For each line of the data that includes the word "QPushButton", copy the line.

──────────────────────────────

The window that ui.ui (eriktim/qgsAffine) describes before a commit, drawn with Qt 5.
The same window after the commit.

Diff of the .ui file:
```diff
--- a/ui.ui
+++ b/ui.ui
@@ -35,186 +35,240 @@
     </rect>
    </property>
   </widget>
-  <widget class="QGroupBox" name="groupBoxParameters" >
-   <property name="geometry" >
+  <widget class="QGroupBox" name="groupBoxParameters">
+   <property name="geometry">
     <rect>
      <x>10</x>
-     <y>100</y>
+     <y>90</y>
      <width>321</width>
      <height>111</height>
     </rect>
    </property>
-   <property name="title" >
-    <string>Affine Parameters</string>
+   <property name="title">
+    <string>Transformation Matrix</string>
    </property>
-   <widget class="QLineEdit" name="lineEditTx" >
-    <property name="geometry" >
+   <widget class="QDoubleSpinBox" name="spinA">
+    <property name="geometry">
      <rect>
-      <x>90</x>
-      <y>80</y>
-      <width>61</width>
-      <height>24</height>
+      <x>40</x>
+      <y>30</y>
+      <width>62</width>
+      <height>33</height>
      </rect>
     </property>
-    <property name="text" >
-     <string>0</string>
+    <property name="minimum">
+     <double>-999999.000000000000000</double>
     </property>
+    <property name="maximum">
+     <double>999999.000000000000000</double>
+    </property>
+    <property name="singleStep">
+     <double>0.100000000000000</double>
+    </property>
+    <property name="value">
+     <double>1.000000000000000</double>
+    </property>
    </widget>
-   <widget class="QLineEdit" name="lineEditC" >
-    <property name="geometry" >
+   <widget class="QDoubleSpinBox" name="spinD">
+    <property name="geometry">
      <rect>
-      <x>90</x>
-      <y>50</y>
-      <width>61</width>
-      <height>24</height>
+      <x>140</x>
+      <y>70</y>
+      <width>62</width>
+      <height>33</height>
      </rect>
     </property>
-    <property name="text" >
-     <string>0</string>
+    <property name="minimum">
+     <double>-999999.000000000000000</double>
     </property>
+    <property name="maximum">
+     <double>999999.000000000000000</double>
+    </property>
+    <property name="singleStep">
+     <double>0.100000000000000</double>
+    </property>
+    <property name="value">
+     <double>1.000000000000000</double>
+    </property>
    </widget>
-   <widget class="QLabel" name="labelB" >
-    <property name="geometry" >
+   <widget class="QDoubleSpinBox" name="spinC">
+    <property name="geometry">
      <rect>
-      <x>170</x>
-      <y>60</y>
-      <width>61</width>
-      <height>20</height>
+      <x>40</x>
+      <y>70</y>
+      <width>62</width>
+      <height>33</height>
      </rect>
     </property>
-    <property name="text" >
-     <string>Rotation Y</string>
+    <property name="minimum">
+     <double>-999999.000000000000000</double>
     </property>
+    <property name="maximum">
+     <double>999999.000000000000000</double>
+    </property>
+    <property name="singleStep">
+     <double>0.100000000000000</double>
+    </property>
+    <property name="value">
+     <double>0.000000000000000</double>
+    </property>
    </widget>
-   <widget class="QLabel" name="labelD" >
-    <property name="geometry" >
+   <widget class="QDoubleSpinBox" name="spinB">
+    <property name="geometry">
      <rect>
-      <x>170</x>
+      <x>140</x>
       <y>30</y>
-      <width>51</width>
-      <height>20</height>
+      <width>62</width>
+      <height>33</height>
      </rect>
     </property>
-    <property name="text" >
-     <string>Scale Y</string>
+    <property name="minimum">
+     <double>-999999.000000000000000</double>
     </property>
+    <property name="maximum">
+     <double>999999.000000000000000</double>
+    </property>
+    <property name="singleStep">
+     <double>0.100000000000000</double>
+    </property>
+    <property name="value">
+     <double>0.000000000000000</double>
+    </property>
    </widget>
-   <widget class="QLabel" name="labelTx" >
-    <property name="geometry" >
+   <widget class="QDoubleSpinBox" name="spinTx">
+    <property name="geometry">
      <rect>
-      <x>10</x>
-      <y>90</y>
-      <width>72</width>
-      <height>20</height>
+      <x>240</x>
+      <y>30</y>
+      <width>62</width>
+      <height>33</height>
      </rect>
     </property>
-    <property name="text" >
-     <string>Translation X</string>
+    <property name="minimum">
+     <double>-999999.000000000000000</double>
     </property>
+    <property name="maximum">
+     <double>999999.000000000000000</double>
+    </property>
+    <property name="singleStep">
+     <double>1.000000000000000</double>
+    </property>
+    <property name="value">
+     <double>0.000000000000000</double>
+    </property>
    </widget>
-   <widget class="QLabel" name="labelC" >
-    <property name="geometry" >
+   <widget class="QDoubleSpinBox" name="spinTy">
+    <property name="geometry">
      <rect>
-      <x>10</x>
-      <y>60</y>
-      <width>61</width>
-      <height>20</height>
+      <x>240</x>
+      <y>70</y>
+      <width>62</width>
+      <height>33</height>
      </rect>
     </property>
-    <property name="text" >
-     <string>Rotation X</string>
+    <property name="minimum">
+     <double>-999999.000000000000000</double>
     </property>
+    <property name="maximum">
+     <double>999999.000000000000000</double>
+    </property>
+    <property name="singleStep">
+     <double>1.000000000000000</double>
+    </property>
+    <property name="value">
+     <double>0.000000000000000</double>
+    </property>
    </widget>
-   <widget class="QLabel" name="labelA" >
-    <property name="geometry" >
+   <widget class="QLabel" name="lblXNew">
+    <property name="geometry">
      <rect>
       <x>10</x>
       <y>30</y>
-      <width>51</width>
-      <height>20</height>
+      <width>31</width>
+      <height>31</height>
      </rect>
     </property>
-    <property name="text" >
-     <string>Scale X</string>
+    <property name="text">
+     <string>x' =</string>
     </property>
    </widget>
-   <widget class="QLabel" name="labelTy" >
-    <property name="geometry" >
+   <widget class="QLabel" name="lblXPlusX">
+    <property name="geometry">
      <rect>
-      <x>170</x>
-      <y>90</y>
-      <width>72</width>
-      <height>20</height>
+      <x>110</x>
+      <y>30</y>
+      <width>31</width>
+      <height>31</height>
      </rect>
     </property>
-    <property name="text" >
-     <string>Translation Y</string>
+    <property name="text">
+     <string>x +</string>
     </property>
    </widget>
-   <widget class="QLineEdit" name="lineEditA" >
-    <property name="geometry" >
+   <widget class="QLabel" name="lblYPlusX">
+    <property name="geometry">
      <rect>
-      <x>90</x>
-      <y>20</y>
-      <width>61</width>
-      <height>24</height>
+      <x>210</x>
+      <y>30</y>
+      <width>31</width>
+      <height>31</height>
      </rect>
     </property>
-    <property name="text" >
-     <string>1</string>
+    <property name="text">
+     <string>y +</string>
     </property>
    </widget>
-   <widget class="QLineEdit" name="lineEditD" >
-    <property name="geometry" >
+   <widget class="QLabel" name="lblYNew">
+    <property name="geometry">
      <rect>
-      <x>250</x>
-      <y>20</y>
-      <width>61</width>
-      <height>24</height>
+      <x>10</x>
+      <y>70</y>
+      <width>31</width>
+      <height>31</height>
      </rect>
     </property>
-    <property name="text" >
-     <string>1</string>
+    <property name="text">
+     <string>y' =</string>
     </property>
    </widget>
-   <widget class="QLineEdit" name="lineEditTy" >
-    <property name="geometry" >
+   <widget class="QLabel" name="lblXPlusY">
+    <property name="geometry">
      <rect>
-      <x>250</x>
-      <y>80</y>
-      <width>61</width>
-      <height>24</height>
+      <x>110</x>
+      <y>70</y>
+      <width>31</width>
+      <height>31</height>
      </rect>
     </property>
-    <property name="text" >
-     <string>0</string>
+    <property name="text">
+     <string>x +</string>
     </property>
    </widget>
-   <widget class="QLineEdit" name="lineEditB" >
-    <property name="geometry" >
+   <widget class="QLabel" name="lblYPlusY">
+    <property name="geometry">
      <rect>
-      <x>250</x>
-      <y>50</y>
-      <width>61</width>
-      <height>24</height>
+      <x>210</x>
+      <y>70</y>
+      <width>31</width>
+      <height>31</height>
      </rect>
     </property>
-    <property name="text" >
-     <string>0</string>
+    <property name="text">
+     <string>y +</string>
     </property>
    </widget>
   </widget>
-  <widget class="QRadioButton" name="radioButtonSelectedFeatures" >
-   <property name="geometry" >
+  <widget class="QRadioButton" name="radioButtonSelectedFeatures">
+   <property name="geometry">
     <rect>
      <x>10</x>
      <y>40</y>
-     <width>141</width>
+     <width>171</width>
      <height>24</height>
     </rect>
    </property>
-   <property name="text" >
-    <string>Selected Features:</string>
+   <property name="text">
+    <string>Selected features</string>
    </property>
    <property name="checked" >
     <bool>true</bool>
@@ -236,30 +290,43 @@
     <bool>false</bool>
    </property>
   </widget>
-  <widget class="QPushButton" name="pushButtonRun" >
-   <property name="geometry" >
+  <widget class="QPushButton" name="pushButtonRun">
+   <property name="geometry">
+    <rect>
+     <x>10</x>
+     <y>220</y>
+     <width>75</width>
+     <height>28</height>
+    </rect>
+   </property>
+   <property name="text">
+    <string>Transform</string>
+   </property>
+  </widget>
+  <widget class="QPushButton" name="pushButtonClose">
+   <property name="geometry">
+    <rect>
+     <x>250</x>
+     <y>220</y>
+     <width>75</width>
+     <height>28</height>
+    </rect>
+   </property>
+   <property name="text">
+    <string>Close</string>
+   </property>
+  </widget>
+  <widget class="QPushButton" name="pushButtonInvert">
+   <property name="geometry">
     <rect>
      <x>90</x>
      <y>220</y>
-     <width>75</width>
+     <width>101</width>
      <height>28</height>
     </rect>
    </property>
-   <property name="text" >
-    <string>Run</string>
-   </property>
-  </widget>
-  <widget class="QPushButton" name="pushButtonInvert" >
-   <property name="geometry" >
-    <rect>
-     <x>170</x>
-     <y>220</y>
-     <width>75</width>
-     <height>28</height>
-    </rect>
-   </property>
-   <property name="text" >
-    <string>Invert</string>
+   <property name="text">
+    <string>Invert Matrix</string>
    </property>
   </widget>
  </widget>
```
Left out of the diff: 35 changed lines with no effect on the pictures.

──────────────────────────────

PROBLEM SOLUTION |
-  <widget class="QPushButton" name="pushButtonRun" >
+  <widget class="QPushButton" name="pushButtonRun">
+  <widget class="QPushButton" name="pushButtonClose">
+  <widget class="QPushButton" name="pushButtonInvert">
-  <widget class="QPushButton" name="pushButtonInvert" >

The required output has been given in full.